Right? About what? Amid a wave of online customer surveys, what are we actually finding out?
Henry Ford reportedly said “If I had asked people what they wanted, they would have said a faster horse”. I think he was right. Ask customers direct questions about the future and people will give you their best guess, which usually bears no relation to what they will actually do when deciding what to buy.
So where does customer research work well?
If price promotions are your default option for bolstering sales, then chances are, a bit of conversation wouldn’t hurt. Everyone likes a bargain, but there are always other factors involved. Customer grumbles are a great place to start. Dig a bit deeper and you start to reveal the ideas competitors have overlooked:
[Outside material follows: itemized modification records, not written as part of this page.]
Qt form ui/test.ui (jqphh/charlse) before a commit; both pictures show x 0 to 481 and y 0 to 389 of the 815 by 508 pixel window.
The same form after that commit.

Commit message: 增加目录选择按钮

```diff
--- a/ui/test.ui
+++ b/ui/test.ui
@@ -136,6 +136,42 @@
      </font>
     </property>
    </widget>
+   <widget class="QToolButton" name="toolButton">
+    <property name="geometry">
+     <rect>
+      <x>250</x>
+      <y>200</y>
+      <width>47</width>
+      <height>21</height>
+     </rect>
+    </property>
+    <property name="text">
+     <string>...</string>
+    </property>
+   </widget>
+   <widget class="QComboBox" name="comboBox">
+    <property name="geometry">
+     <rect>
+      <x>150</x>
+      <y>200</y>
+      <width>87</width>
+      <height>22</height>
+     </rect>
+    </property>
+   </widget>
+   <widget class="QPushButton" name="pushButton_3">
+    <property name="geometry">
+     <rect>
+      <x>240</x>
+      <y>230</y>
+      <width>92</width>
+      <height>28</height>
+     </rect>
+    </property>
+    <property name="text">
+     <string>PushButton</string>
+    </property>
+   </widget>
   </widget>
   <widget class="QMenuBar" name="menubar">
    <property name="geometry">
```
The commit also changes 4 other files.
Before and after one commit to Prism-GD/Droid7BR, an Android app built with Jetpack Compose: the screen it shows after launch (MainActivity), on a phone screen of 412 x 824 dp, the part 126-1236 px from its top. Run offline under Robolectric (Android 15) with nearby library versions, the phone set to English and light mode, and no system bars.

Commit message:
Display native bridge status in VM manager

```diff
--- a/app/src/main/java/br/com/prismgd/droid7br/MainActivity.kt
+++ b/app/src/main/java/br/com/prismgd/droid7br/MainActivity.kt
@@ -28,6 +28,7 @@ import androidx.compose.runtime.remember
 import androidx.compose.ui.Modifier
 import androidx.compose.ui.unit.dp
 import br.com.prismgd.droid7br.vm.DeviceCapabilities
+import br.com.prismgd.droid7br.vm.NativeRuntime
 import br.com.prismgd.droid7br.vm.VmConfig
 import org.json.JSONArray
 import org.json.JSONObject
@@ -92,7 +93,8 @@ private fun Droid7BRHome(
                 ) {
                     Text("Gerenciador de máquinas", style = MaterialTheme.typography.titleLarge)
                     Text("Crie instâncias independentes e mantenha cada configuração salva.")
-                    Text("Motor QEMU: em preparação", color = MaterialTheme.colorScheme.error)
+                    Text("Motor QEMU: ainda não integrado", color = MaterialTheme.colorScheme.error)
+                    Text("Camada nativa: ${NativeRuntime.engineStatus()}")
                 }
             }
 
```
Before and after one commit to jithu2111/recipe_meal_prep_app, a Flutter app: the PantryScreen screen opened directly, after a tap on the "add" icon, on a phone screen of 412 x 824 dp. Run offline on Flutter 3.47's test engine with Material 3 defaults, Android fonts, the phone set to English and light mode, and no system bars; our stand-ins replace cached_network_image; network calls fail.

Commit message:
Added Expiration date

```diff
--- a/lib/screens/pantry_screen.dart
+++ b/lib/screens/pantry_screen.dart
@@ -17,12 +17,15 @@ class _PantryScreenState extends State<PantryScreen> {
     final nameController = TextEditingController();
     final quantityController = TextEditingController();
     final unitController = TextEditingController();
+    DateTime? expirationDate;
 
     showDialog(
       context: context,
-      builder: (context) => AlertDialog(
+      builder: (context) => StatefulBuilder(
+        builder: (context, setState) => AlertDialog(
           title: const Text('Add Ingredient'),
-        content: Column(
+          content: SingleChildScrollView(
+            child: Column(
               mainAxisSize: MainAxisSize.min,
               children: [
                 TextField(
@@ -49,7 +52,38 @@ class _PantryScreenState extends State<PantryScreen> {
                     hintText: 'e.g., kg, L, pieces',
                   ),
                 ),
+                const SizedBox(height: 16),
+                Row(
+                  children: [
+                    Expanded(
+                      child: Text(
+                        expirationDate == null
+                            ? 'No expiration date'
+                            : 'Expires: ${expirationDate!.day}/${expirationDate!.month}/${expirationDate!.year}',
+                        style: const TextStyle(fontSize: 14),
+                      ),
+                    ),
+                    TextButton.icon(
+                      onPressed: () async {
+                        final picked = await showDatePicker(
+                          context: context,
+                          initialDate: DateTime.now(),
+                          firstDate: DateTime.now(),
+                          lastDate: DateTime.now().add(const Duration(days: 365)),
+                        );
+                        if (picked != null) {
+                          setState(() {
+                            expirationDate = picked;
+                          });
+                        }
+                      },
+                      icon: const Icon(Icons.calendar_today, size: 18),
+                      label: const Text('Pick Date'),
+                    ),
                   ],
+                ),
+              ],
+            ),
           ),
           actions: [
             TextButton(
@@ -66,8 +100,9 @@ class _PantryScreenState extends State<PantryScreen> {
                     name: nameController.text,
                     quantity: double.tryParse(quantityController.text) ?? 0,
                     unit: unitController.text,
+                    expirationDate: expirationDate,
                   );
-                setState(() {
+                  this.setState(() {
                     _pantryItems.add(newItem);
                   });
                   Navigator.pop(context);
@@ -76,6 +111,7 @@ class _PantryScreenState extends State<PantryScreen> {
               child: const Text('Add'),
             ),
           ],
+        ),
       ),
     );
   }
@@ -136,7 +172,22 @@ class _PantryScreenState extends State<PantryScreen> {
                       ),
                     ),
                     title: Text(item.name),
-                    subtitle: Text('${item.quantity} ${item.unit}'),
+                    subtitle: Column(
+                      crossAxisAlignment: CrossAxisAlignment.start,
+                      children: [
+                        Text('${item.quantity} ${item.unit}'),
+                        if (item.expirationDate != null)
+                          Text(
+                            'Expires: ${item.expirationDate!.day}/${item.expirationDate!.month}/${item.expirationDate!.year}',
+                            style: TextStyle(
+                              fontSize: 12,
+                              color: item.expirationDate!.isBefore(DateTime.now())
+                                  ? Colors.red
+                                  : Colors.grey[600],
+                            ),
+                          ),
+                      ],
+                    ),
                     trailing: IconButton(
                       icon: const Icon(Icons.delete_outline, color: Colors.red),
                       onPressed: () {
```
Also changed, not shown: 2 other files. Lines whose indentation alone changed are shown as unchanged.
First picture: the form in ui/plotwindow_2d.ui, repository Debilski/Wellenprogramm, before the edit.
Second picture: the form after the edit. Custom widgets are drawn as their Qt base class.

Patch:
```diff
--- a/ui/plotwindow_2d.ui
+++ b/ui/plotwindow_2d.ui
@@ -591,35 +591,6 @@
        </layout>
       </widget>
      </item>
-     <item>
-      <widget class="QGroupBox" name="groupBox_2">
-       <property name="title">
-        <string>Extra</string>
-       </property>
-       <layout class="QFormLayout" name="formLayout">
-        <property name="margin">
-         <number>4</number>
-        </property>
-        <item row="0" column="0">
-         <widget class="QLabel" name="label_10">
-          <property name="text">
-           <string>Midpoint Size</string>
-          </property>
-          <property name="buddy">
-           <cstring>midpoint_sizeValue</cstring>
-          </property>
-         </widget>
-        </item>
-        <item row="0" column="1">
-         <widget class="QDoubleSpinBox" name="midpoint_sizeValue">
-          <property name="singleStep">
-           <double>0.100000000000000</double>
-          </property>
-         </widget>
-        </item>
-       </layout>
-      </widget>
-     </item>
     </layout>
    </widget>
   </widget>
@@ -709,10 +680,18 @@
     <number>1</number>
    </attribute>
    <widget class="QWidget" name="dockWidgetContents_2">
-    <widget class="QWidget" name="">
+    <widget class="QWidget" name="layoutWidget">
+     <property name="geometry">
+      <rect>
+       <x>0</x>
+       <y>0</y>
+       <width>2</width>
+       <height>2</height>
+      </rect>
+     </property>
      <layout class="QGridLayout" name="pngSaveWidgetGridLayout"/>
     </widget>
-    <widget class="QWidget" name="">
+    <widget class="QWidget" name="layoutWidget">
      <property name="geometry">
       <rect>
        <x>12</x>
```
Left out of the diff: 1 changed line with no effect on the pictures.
“I want to feel safer… I don’t want to compromise on… I’m not bothered about that, but I really do need something easier to use here..’ All of a sudden you know exactly how to build things people didn’t even know they needed.
There are definitely some questions that should never be put forward in the first place – should it be pink, should it be £3.50? Don’t even go there. If you want to get a thumbs up from customers, ask them what 'outcomes' they are looking for. Not what features they like. There are ways of asking questions so you get in-depth understanding, not hearsay.
If you can get to know a customer’s world like you would a foreign country, you’re likely to find something really interesting. Here’s an example.
How do you sell credit cards in a country where they are advertised by law, with a ‘ball and chain’ government health warning?
First and foremost, you do it by understanding customers. Culturally first. Then in terms of the attitudes and behaviours that are socially accepted in that context.
Did you know the Dutch use the same words to talk about excess spending as they use to talk about flooding? In their eyes, credit cards pose a constant threat of ‘inundation’. For a country in constant peril of merging with the sea, that is a pretty fundamental threat.
Yet they regulate other things with strong social downsides in a very different way. Their policy is to ‘let a little water in, to stop the flood’. Allow a certain level of activity under a watchful eye, to stop the whole thing going underground. So why not apply this to credit cards?
We did just that. Strong rational reasons for credit card use get overlooked in credit-hungry countries like America and the UK. But in the Netherlands, they suddenly became relevant. By reminding people that credit cards have in-built customer protection, we shifted their thinking and their behaviour. Buying on plastic became justifiable for investment items, like washing machines or good quality furniture.
Easy, when you understand the context.
A set of simple messages and a few poster campaigns later, we had a strategy that opened up sales channels with three high-street bank chains. Not bad, for a market that had been written off as a dead duck.
Maybe listening to customers does have some value after all.